Lights, Camera… This is take three, I’ve been at this point twice before. The decision to start up a blog is far too easy, the effort to maintain however is far harder. I love the idea of blogging, the public ponderings and musings entices me, and who’s to say I don’t have great ideas worth hearing, for me the reason to blog is quite simple, and twofold:
- To give something back, I am a massive advocate of open source. I use countless tools daily that have been selflessly handed over to the world, tools that have either no commercial alternative or that do have but at great expense. I integrate open source code into my projects often and attribution seems massively insufficient. Hopefully here I can throw tiny morsels back in to the community to try to compensate for what I have taken.
- My memory is bad. No, really, really bad. This here blog will be my notepad for useful snippets of code, awesome looking apps, up and coming projects and any ole’ crap that takes my interest.
I’ve tried Wordpress. Been there, done that. The problem I have with WP is it’s scale. Lil’ old me decides to start blogging and suddenly I’m handed this gargantuan platform to manage. All I want to do is plonk down some words, proof and post. I have no need nor want for countless themes, plugins and updates.
##Enter Github Recently whilst poking around my repo’s on github I noticed references to Github Pages. At first glance, it appeared to be another stale prebuilt, lookalikey offering. On further reading, you can manage the design and content entirely yourself as the platform is based on just a few key technologies that provide all the flexibility you (or at least I) can need

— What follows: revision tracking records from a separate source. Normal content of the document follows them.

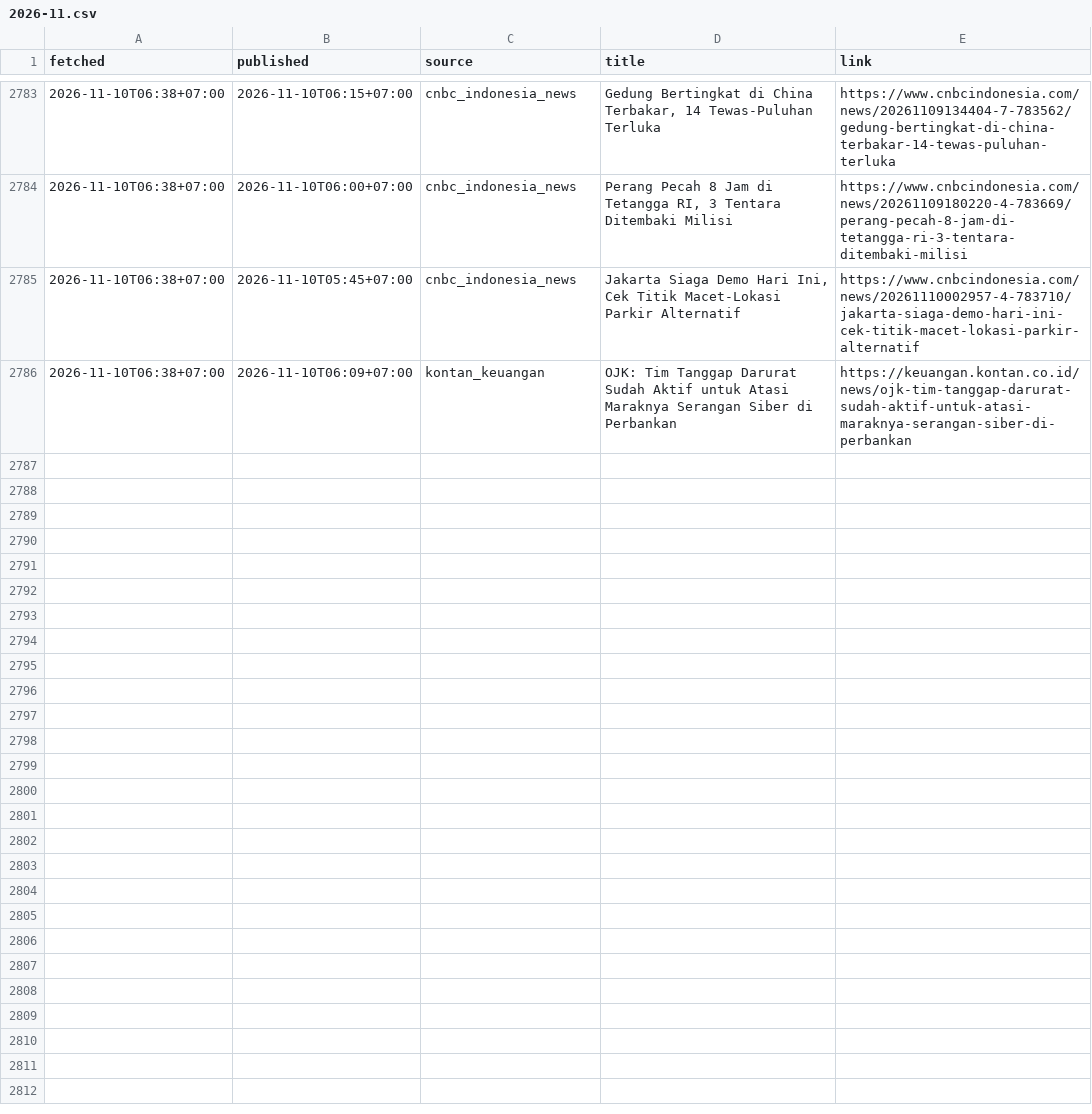
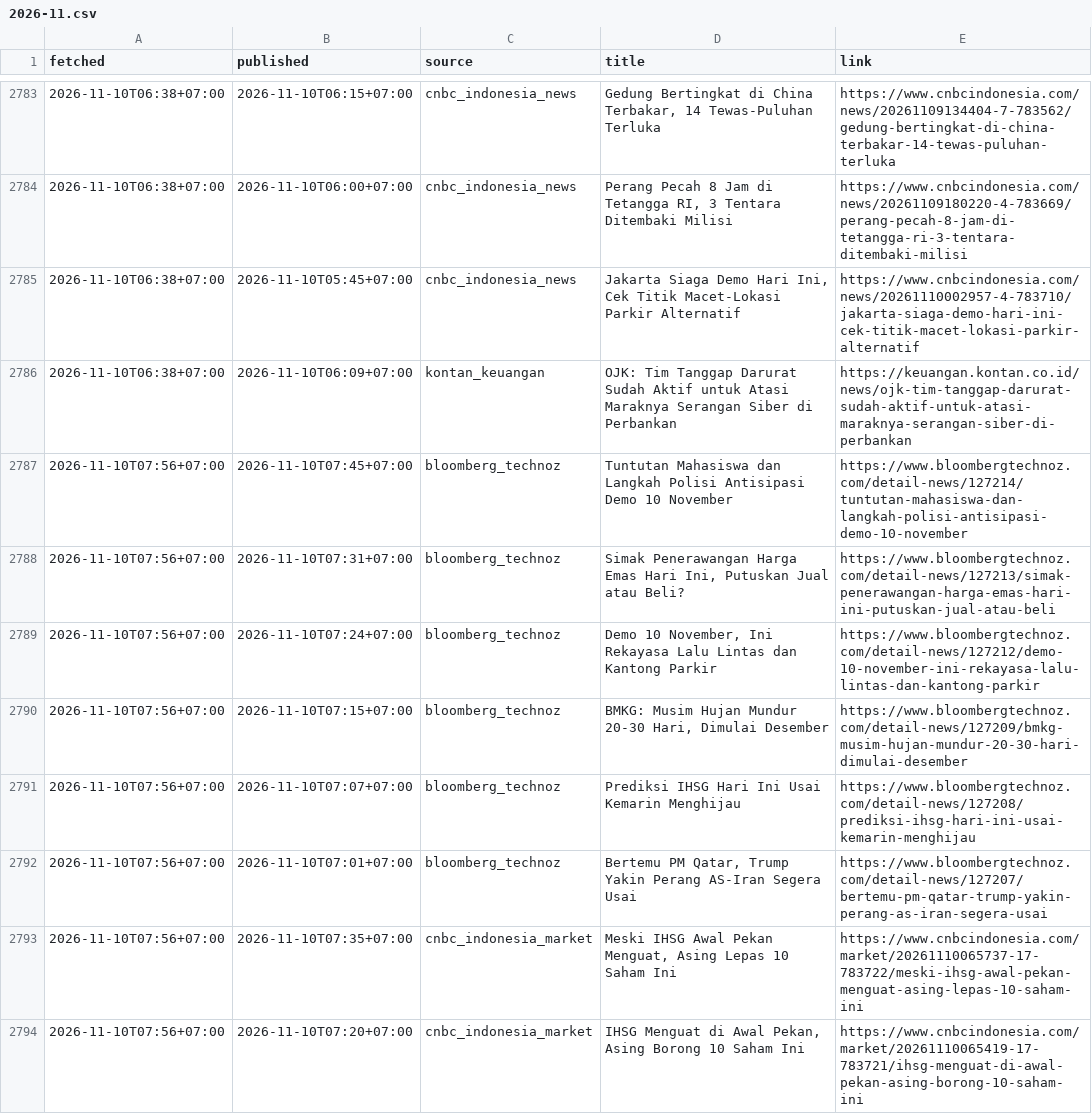
Before and after one commit to annas820/idx, a CSV file: news/2026-11.csv, drawn as a sheet; only a part is shown, gaps mark what is left out; the diff covers the shown part only; the diff names each change by its address in the sheet, - before the commit and + after, or states it on an @@ line.

```diff
--- a/news/2026-11.csv
+++ b/news/2026-11.csv
+row 2787: 2026-11-10T07:56+07:00 | 2026-11-10T07:45+07:00 | bloomberg_technoz | Tuntutan Mahasiswa dan Langkah Polisi Antisipasi Demo 10 November | https://www.bloombergtechnoz.com/detail-news/127214/tuntutan-mahasiswa-dan-langkah-polisi-antisipasi-demo-10-november
+row 2788: 2026-11-10T07:56+07:00 | 2026-11-10T07:31+07:00 | bloomberg_technoz | Simak Penerawangan Harga Emas Hari Ini, Putuskan Jual atau Beli? | https://www.bloombergtechnoz.com/detail-news/127213/simak-penerawangan-harga-emas-hari-ini-putuskan-jual-atau-beli
+row 2789: 2026-11-10T07:56+07:00 | 2026-11-10T07:24+07:00 | bloomberg_technoz | Demo 10 November, Ini Rekayasa Lalu Lintas dan Kantong Parkir | https://www.bloombergtechnoz.com/detail-news/127212/demo-10-november-ini-rekayasa-lalu-lintas-dan-kantong-parkir
+row 2790: 2026-11-10T07:56+07:00 | 2026-11-10T07:15+07:00 | bloomberg_technoz | BMKG: Musim Hujan Mundur 20-30 Hari, Dimulai Desember | https://www.bloombergtechnoz.com/detail-news/127209/bmkg-musim-hujan-mundur-20-30-hari-dimulai-desember
+row 2791: 2026-11-10T07:56+07:00 | 2026-11-10T07:07+07:00 | bloomberg_technoz | Prediksi IHSG Hari Ini Usai Kemarin Menghijau | https://www.bloombergtechnoz.com/detail-news/127208/prediksi-ihsg-hari-ini-usai-kemarin-menghijau
+row 2792: 2026-11-10T07:56+07:00 | 2026-11-10T07:01+07:00 | bloomberg_technoz | Bertemu PM Qatar, Trump Yakin Perang AS-Iran Segera Usai | https://www.bloombergtechnoz.com/detail-news/127207/bertemu-pm-qatar-trump-yakin-perang-as-iran-segera-usai
+row 2793: 2026-11-10T07:56+07:00 | 2026-11-10T07:35+07:00 | cnbc_indonesia_market | Meski IHSG Awal Pekan Menguat, Asing Lepas 10 Saham Ini | https://www.cnbcindonesia.com/market/20261110065737-17-783722/meski-ihsg-awal-pekan-menguat-asing-lepas-10-saham-ini
+row 2794: 2026-11-10T07:56+07:00 | 2026-11-10T07:20+07:00 | cnbc_indonesia_market | IHSG Menguat di Awal Pekan, Asing Borong 10 Saham Ini | https://www.cnbcindonesia.com/market/20261110065419-17-783721/ihsg-menguat-di-awal-pekan-asing-borong-10-saham-ini
```
Also changed, not shown: 8 added rows elsewhere in this file, 2 other files.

##Jekyll Github’s co founder Tom Preston-Werner created the blogging platform used on Github Pages called Jekyll. (If curious the source is openly available here). Jekyll uses markdown, textile and liquid converters combined with a layout directory and discrete post documents to generate a completely static website. It sounds extremely basic and in many ways it is, however it is still very much a complete system.

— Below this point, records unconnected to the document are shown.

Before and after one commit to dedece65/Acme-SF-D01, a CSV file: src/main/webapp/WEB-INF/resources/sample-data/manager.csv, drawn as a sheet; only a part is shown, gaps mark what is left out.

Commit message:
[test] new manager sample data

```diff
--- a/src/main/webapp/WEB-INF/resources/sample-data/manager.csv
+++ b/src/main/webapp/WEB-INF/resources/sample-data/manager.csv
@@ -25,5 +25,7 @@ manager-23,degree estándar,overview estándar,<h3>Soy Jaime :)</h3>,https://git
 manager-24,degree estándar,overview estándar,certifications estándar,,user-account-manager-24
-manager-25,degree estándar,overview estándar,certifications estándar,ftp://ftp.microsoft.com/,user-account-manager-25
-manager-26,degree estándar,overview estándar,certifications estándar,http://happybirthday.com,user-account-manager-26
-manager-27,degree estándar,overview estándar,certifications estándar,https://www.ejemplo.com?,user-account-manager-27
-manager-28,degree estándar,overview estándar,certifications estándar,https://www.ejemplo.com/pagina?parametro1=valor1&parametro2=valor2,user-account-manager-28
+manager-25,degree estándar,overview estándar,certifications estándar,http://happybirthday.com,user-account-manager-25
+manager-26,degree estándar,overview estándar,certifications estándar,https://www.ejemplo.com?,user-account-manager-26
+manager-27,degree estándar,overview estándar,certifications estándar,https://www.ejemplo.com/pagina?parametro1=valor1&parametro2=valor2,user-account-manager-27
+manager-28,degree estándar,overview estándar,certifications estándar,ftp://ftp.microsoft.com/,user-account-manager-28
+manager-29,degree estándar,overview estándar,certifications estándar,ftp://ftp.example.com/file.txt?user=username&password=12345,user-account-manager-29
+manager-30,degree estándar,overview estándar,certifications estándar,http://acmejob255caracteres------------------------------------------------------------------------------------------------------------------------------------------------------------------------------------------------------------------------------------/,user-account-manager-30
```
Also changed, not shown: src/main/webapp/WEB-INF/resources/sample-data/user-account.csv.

Each post is stored as a markdown file within the _posts directory, the file name must be date and slug combined. Atop each post is a yaml identifier that provides all the detail Jekyll needs to organise the blog. These ‘variables’ are also accessible anywhere you reference the post. Mine is super simple and looks a little like this:
--- layout: post date: 2013-02-03 slug: the-tech-behind title: The Tech Behind author: Toby Foord ---
I’m currently working on the minimum viable product premise but will be sure to keep you in the loop as and when I extend the site. Until then, I hope I can put at least one thing up here of use to at least one person!comments powered by Disqus